of examples in innumeracy show us how it affects not only
personal economics and travel plans, but explains mischosen mates,
inappropriate drug-testing, and the allure of pseudo-science.
This is the book that made "innumeracy" a household word, at least
in some households. Paulos admits that "at least part of the motivation
for any book is anger, and this book is no exception.

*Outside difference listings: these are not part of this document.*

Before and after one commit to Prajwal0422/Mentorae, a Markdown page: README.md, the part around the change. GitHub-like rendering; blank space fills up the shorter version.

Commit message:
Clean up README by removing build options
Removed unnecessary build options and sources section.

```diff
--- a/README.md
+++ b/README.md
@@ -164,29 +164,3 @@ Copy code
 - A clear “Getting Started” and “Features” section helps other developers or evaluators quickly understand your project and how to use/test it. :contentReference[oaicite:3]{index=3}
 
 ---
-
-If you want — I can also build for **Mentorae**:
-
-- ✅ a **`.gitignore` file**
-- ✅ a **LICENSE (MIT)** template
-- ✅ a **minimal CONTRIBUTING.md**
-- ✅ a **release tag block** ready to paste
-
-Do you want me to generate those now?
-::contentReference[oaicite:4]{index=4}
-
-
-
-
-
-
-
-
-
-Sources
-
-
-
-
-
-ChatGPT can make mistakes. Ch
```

I'm distressed by
a society which depends so completely on mathematics and science and
yet seems to indifferent to the innumeracy and scientific illiteracy of
so many of its citizens."
But that is not all that drives him.
The difference between our pretensions and reality is absurd and
humorous, and the numerate can see this better than those who don't